= DATA SUPPLIED =
┌────────

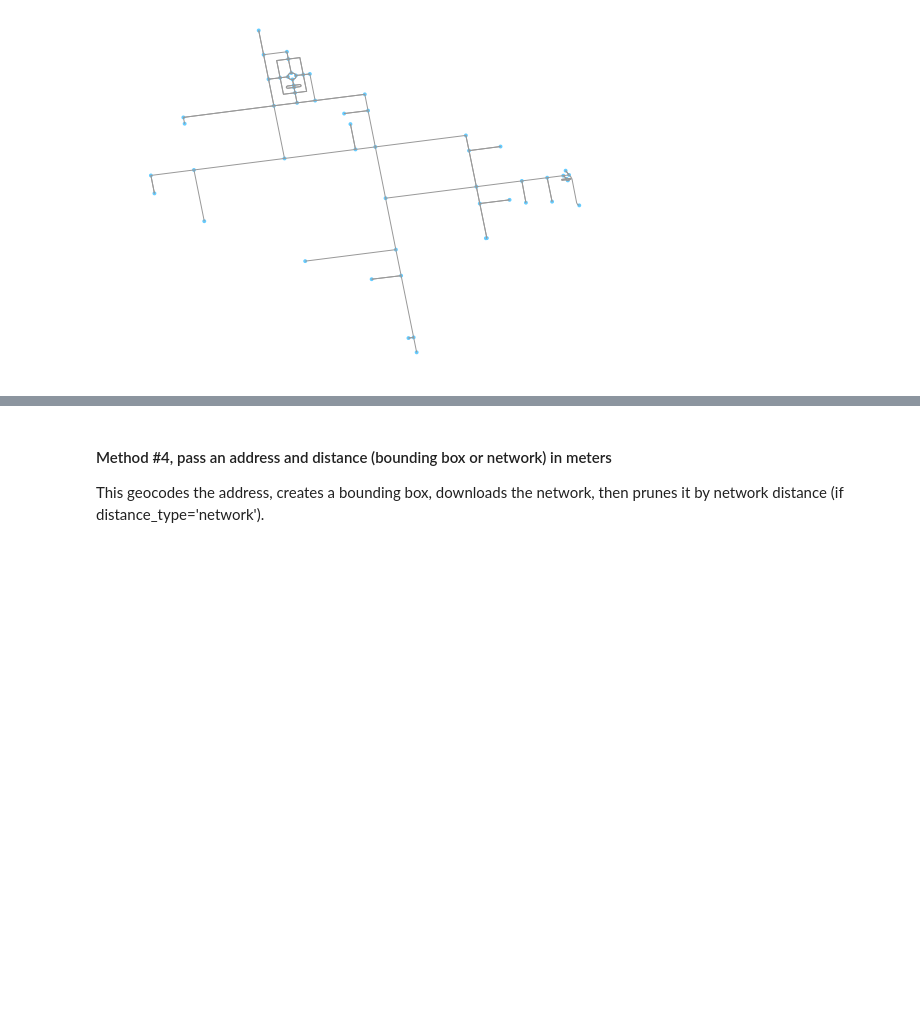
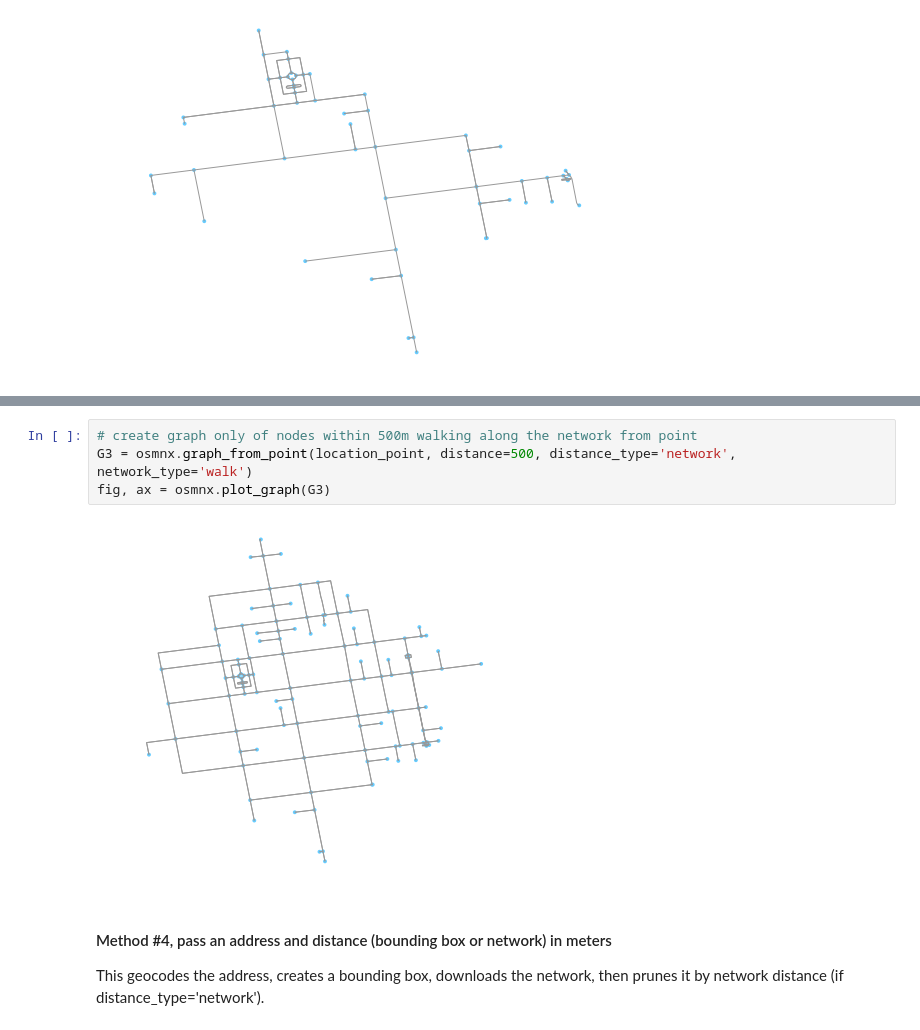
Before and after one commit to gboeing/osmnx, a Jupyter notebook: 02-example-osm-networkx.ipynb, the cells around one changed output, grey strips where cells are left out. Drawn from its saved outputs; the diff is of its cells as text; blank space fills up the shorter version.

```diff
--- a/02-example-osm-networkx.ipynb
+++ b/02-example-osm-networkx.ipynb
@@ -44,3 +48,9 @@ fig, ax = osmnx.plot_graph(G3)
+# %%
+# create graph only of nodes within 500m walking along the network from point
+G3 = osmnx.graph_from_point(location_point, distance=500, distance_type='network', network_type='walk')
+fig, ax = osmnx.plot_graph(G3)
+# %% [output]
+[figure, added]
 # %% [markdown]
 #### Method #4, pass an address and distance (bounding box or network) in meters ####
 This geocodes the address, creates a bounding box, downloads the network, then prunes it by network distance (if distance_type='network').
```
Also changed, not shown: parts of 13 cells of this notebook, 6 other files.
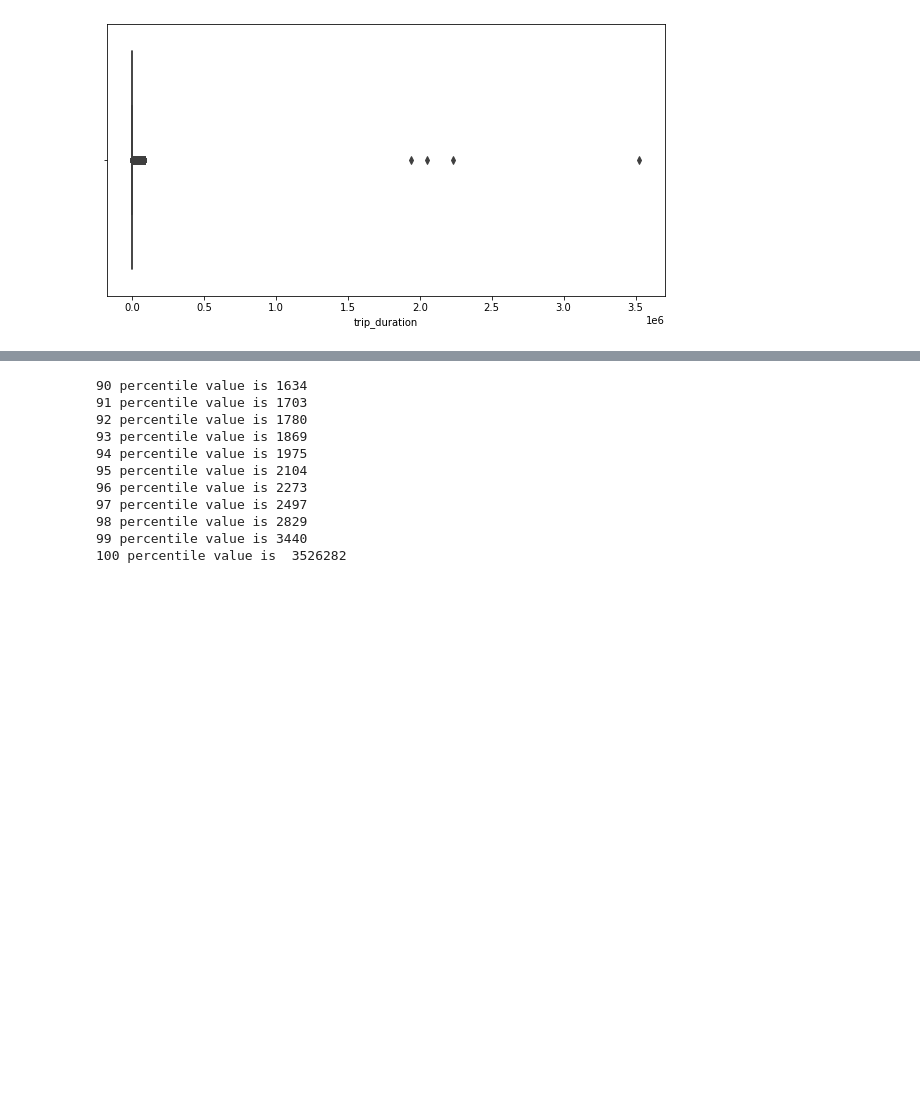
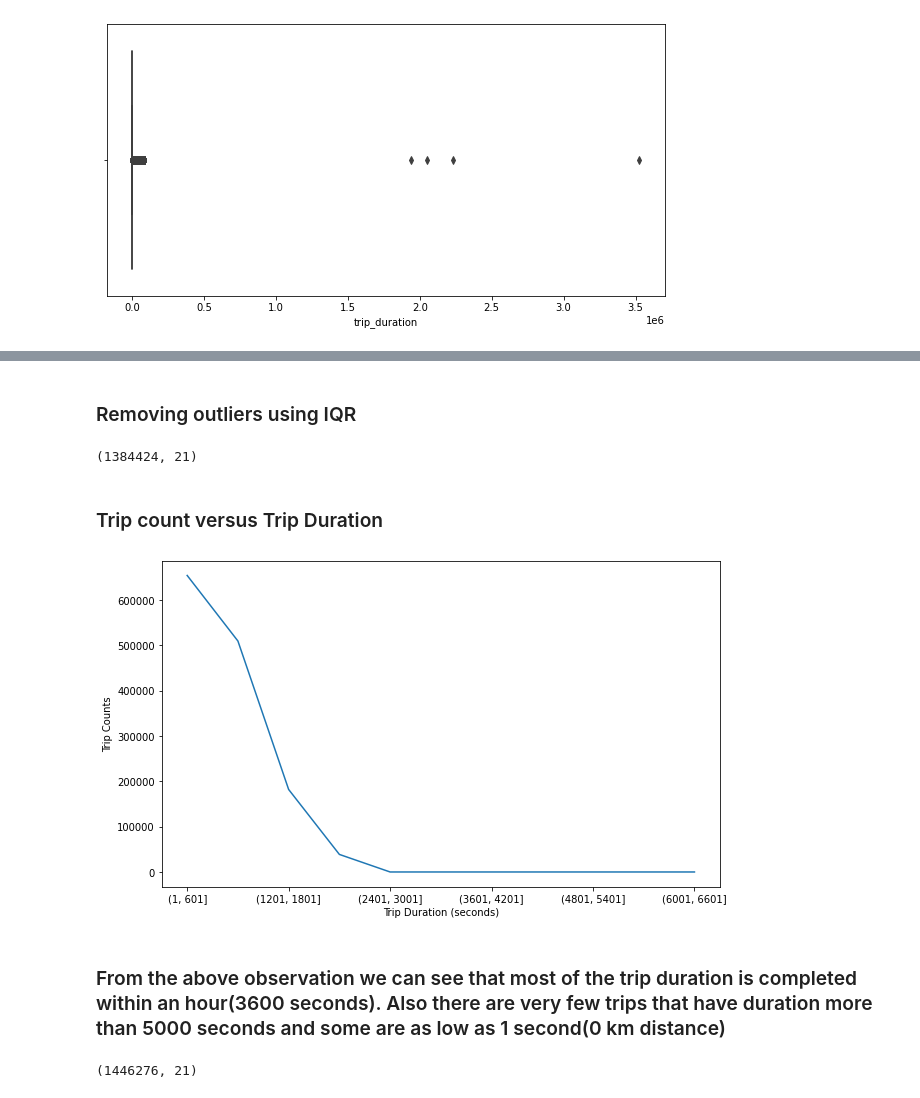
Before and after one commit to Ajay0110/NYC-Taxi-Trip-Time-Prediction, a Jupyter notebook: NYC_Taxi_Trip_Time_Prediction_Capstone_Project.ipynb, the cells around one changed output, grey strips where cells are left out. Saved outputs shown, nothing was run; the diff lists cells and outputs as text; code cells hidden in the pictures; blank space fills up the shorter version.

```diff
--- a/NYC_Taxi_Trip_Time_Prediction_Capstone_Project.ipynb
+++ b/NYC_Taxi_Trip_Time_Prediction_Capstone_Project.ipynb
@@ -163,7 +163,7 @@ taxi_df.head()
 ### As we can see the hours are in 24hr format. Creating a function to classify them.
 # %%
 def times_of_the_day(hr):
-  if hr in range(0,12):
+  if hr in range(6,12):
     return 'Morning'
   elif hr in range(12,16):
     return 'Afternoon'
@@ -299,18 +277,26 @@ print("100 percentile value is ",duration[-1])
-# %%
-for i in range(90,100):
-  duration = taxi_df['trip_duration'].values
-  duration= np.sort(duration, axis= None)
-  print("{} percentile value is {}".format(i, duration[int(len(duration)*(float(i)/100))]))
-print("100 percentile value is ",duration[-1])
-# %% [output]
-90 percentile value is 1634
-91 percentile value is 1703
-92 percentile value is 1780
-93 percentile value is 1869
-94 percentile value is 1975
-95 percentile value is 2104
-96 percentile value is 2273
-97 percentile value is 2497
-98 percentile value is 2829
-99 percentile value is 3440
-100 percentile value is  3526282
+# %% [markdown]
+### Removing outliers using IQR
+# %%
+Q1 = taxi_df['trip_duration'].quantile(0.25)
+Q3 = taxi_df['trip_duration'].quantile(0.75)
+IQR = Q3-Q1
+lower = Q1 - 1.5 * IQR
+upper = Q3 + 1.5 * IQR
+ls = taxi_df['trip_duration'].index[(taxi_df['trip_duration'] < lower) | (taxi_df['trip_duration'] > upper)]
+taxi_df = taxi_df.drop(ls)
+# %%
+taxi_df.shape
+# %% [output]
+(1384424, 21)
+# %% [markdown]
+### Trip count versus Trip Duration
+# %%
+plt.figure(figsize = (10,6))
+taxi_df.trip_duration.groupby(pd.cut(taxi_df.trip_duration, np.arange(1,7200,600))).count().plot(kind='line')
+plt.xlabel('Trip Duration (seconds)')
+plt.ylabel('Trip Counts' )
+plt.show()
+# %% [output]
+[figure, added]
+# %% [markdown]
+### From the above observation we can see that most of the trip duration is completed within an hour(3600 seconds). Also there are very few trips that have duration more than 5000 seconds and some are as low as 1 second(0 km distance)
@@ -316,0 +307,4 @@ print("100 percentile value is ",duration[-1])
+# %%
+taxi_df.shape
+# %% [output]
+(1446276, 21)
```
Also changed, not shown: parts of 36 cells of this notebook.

└────────

= ABOUT THIS TASK =
Where does the string "osmnx" occur in the material? Copy every line where it does.

= RESPONSE TO THE EXERCISE =
Before and after one commit to gboeing/osmnx, a Jupyter notebook: 02-example-osm-networkx.ipynb, the cells around one changed output, grey strips where cells are left out. Drawn from its saved outputs; the diff is of its cells as text; blank space fills up the shorter version.
@@ -44,3 +48,9 @@ fig, ax = osmnx.plot_graph(G3)
+G3 = osmnx.graph_from_point(location_point, distance=500, distance_type='network', network_type='walk')
+fig, ax = osmnx.plot_graph(G3)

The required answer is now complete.